===== Working data =====

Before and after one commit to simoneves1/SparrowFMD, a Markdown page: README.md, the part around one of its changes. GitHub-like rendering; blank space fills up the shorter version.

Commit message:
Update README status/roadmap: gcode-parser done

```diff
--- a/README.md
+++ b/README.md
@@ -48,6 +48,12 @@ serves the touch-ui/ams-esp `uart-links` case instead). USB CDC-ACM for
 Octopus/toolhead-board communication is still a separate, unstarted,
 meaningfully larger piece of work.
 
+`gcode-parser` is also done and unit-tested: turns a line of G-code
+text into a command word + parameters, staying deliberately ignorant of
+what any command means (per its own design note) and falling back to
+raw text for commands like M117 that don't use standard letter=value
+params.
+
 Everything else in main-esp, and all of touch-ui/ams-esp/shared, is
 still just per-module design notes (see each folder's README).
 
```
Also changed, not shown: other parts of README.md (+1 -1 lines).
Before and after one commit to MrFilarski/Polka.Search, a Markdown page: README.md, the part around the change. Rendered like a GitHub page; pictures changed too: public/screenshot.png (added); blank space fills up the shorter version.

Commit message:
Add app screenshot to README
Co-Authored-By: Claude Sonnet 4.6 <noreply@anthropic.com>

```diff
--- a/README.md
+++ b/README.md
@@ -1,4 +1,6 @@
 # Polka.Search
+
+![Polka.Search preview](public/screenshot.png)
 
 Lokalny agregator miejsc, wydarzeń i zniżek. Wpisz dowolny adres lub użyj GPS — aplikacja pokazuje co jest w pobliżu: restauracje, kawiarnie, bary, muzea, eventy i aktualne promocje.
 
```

=====

__What to produce__: Which lines hold the string "screenshot"? Copy all of them from the data above.

__Response to this task__:
Before and after one commit to MrFilarski/Polka.Search, a Markdown page: README.md, the part around the change. Rendered like a GitHub page; pictures changed too: public/screenshot.png (added); blank space fills up the shorter version.
Add app screenshot to README
+![Polka.Search preview](public/screenshot.png)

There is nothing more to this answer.